Posted May 11, 2012

Facebook co-founder Eduardo Saverin is known for having his shares in the company diluted initially. After a lawsuit against Mark Zuckerberg, Saverin now owns roughly 4% of Facebook and he has just renounced his U.S. citizenship just days before the company is going to have an IPO.

Saverin told the story about how Mark Zuckerberg screwed over his equity to Ben Mezrich, which led to the book “The Accidental Billionaires: The Founding of Facebook, A Tale of Sex, Money, Genius, and Betrayal.” This book was then turned into the Academy Award winning movie “The Social Network.” After Zuckerberg and Saverin settled a lawsuit, Saverin cut off contact with Mezrich.

Facebook will likely be valued as much as $96 billion and will raise $11.8 billion from the IPO. Saverin’s stake is roughly 4%. At the high end of the IPO valuation, Saverin will become worth around $3.84 billion.

By giving up his U.S. citizenship, Saverin can minimize his tax liabilities in the U.S. Saverin was born in Brazil and is currently a Singapore resident. He is one out of several individuals that helped Mark Zuckerberg start Facebook when they were students at Harvard University.

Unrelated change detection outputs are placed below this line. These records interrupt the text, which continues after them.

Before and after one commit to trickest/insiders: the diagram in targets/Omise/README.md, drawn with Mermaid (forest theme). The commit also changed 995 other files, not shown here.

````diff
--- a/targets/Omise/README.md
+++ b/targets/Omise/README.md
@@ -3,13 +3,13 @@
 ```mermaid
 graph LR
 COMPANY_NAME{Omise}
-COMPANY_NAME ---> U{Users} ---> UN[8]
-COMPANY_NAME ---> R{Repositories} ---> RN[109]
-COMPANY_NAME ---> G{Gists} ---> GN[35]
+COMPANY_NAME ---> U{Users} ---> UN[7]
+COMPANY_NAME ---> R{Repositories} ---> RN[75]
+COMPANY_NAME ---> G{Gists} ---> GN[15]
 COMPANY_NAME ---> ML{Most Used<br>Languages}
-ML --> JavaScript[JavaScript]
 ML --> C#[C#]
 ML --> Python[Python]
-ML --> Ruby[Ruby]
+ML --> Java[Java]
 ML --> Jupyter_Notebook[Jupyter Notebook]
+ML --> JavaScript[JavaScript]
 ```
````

?Eduardo recently found it more practical to become a resident of Singapore since he plans to live there for an indefinite period of time,? stated Saverin’s spokesman Tom Goodman. Canceling his U.S. citizenship can also help Saverin avoid paying capital gain taxes on future investments.

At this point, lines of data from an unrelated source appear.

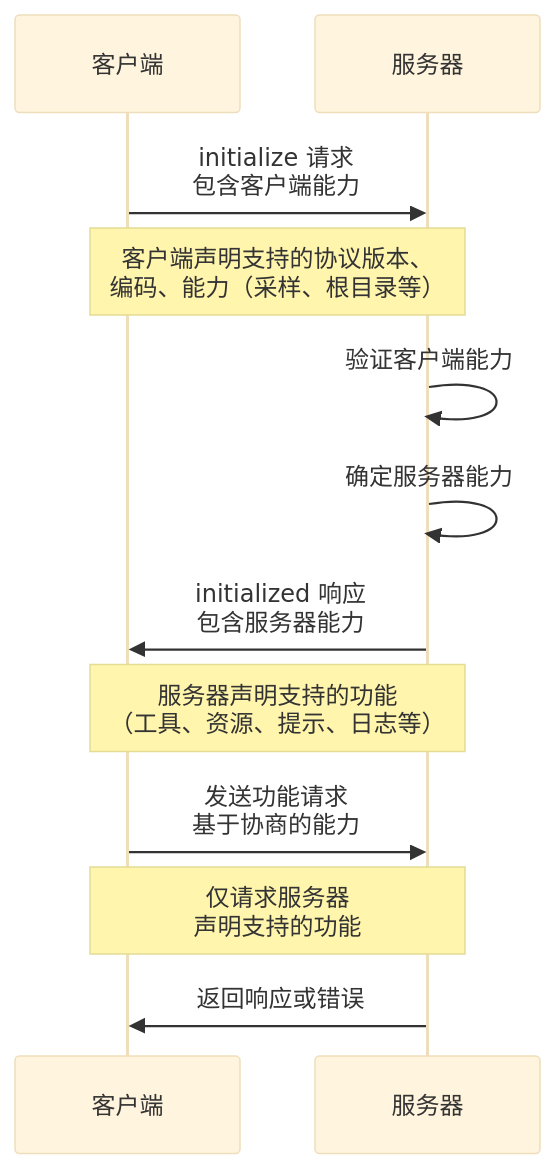
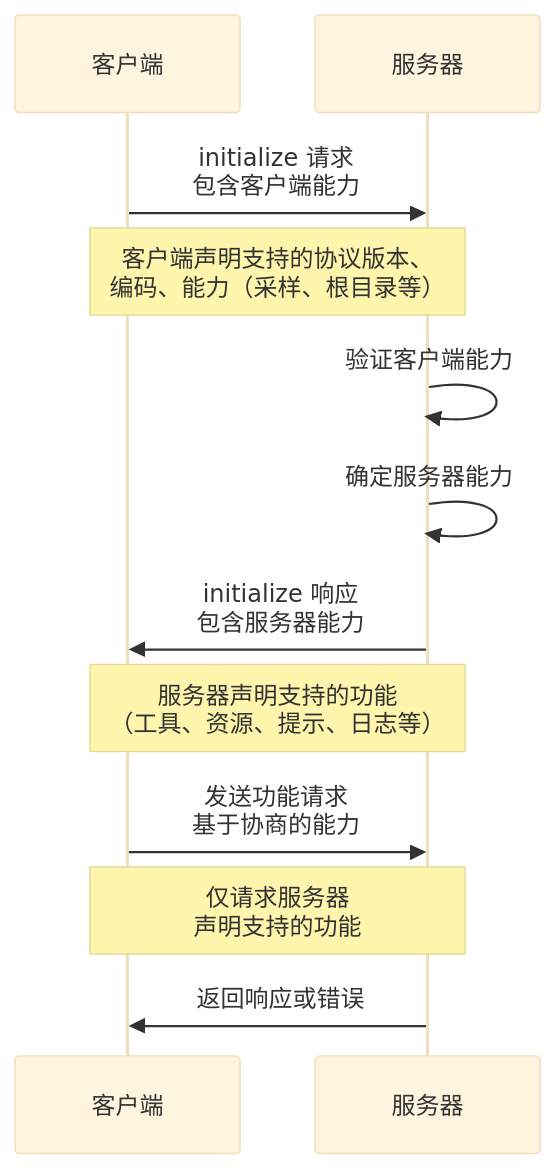
The seventh of 10 diagrams in progress/external-mcp-interaction-flows.md (MiyakoMeow/neco), drawn with Mermaid (base theme) before and after one commit. The commit also changed other lines of this file and 8 other files, not shown here.

````diff
--- a/progress/external-mcp-interaction-flows.md
+++ b/progress/external-mcp-interaction-flows.md
@@ -176,19 +176,19 @@
 ```mermaid
 sequenceDiagram
     participant C as 客户端
     participant S as 服务器
 
     C->>S: initialize 请求<br/>包含客户端能力
     Note over C,S: 客户端声明支持的协议版本、<br/>编码、能力（采样、根目录等）
 
     S->>S: 验证客户端能力
     S->>S: 确定服务器能力
 
-    S->>C: initialized 响应<br/>包含服务器能力
+    S->>C: initialize 响应<br/>包含服务器能力
     Note over C,S: 服务器声明支持的功能<br/>（工具、资源、提示、日志等）
 
     C->>S: 发送功能请求<br/>基于协商的能力
     Note over C,S: 仅请求服务器<br/>声明支持的功能
 
     S->>C: 返回响应或错误
 ```
````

Reuven S. Avi-Yonah, the director of the international tax program at the University of Michigan law school said that Saverin won’t be able to escape all U.S. taxes. Americans that give up their citizenship will still have to pay an exit tax on the capital gains from their stock holdings even if they don’t sell the shares. Avi-Yonah said that giving up citizenship in advance of an IPO is “a very smart idea,” but ?once it?s public you can?t fool around with the value.?